Thought I’d point out this item from the dreaded Las Vegas Review-Journal talking about the conviction of Russell Pike for tax evasion. Yes, that Russell Pike of Xyience fame – an early sponsor of UFC.
Eddie is a -220 favorite, 11 to 5 favorite over Aoki in Cleveland on the 20th.
When this was announced yesterday, a lot of hardcore fans sighed because it wasn’t Gil vs. BJ Penn or Gil vs. Anthony Pettis.
Wait… I thought UFC would overtake the NFL and soccer as the biggest sport in 10 years?

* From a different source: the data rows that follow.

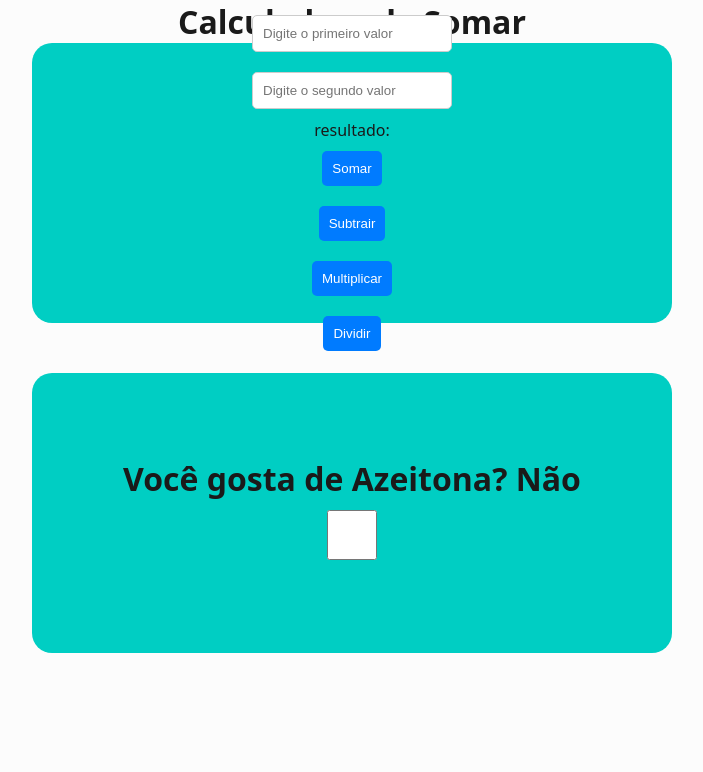
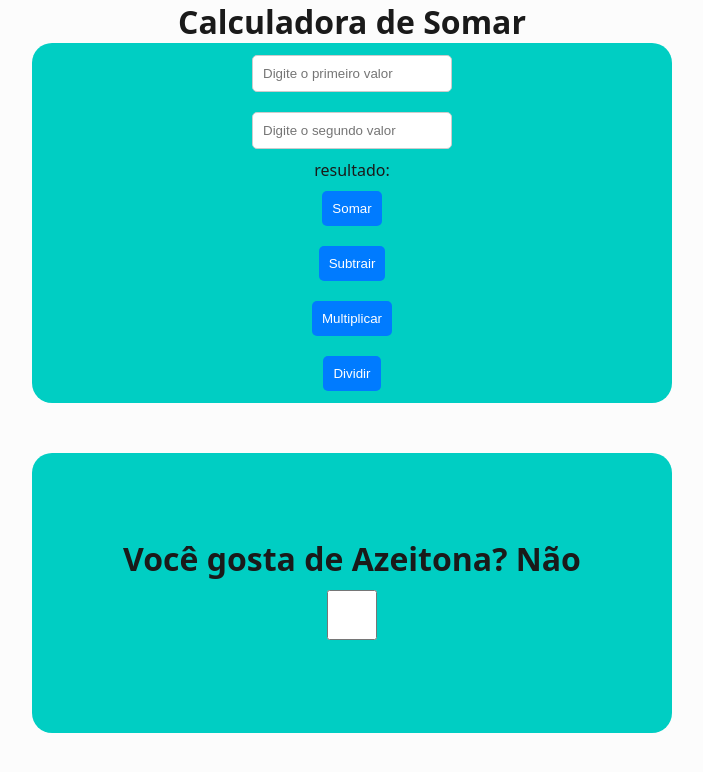
Before and after one commit to ra24351597810-sys/Formulario, a React (Create React App) app: page /calculadora in a window 1280 px wide. Shown: the top 772 px of the page, without its empty margins (288-991 px from the left). Built offline with nearby package versions, Linux system fonts and the light colour scheme.

Commit message:
Atualizando tamanhoDIv

```diff
--- a/src/pages/calculadora/index.scss
+++ b/src/pages/calculadora/index.scss
@@ -9,7 +9,7 @@
         align-items: center;
         justify-content: center;
         width: 50%;
-        height: 35vh;
+        height: 45vh;
         background-color: #00cec3;
         border-radius: 20px;
 
```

The ratings for The Ultimate Fighter have not done well (so far). The dynamic has been fascinating — hardcore fans online love the show because the match-ups have been notable in quality. However, casual fans are not hot about the show at all. I’ve watched the show with a few casuals and they remark in the difference between what Spike focused on and what FX focuses on. FX focuses on the live fight, making the taped portion largely boring & mundane. And, yet, I think this current format on FX will produce a better result in terms of actually preparing the tournament winner to having some immediate success in the UFC, something that has not happened for a while now on the show.

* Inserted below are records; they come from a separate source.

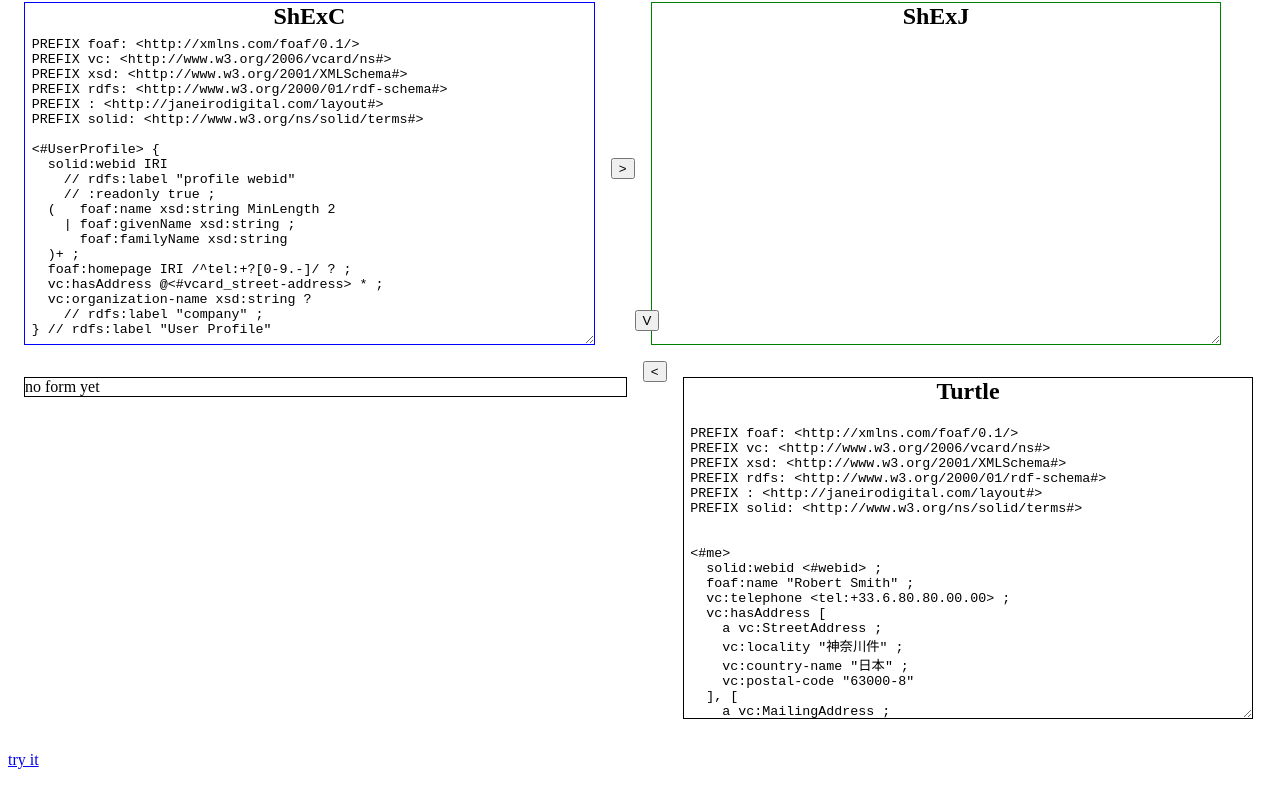
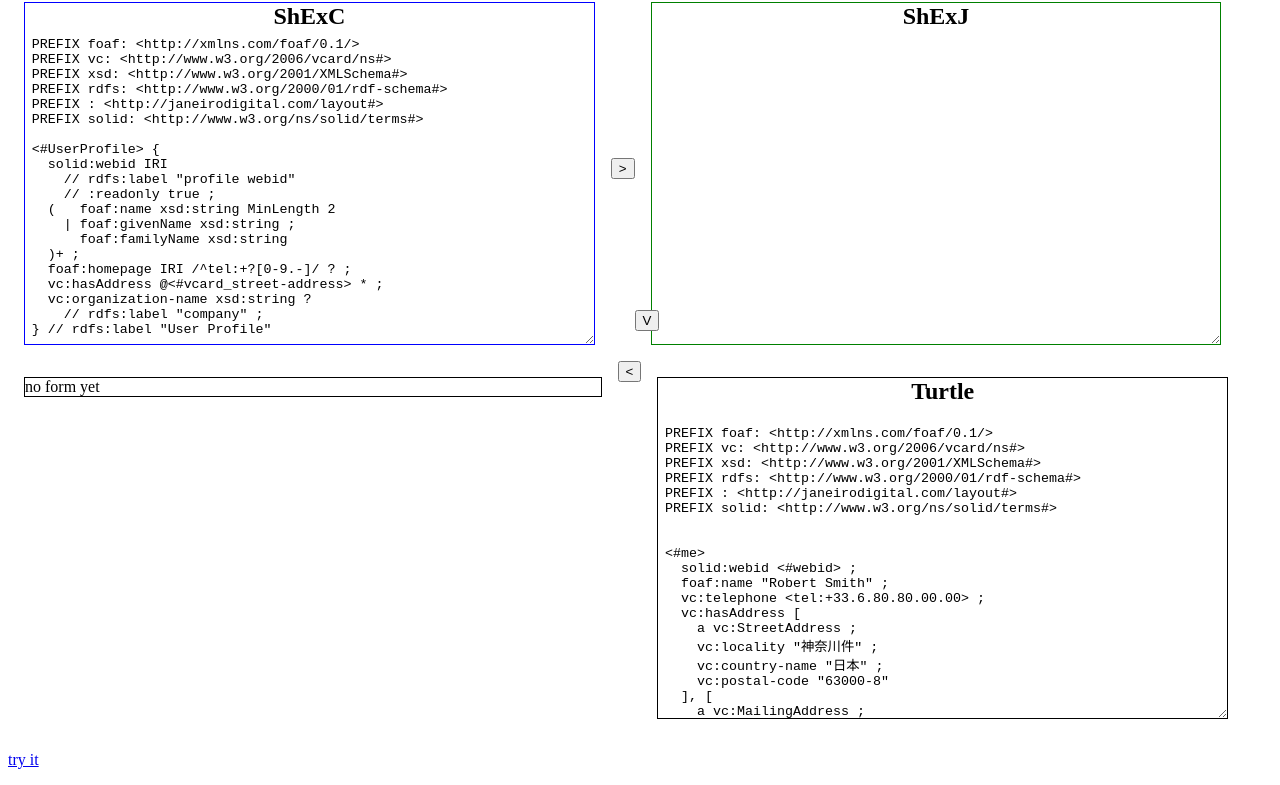
Before and after one commit to ericprud/shex-form, a website: page index.html in a window 1280 px wide. Shown: the part 59-844 px from the top of the page. Drawn offline with nearby package versions, Linux system fonts and the light colour scheme; a small style sheet from the web is missing.

Commit message:
~ drop .panel.form width by 2%

```diff
--- a/index.html
+++ b/index.html
@@ -5,6 +5,7 @@
     <style type="text/css">
       .panel { float: left; }
       .panel { width: 45%; border-width: thin; border-style: solid; margin: 1em; }
+      .panel.form { width: 43%; }
       .panel h2 { text-align: center; margin: 0; }
       .panel textarea { height: 40%; width: 100%; padding: .5em; border: none; }
       .panel pre { overflow: scroll; margin: 0; }
@@ -46,7 +47,7 @@
       <textarea></textarea>
       <pre><code class="hljs">...</code></pre>
     </div>
-    <div style="clear: both; ">
+    <div style="clear: both; "></div>
     <div id="form" class="panel form">no form yet</div>
     <div class="inter-panel">
       <button id="turtle-to-form">&lt;</button>
@@ -56,7 +57,7 @@
       <textarea></textarea>
       <pre><code class="hljs">...</code></pre>
     </div>
-    <div style="clear: both; ">
+    <div style="clear: both; "></div>
     <!-- goal structure:
     <div class="form panel">
       <h3>User Profile</h3>
```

But is there a way to find the balance between what Spike did and what FX is emphasizing now? Sure. Focus the first 20 minutes of the show on the pre-fight atmosphere & conversation (with some taped highlights from the week), then air the live fight, and then focus on the locker rooms after the fight since that’s where the most verbal action seems to be taking place this season.

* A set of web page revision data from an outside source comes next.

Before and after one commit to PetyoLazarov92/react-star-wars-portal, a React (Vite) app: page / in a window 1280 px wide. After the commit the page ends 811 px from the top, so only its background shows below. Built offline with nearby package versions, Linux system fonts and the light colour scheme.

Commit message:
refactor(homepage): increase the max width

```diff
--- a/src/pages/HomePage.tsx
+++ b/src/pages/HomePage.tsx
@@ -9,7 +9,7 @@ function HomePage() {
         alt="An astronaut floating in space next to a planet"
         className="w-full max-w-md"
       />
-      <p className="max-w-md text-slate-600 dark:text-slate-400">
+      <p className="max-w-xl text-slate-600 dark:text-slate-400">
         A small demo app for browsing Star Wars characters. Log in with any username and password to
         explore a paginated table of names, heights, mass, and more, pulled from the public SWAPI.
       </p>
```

Bleacher Report: Why Demian Maia’s move to Welterweight is the right decision
Josh is a -140 favorite (7 to 5). That sounds a bit low, at least if you use the standard conventional wisdom going into this fight.
For a ‘minor’ promotion, they sure are booking a lot of worldwide talent and I expect that trend to continue. I’d like to see more of the women fighting, though, so hopefully things will be picking up on this front.
MMA Payout: China on the UFC schedule in 2012
When it comes to mainland China and promotions like WWE or UFC making promises… I’ll believe it when I see it.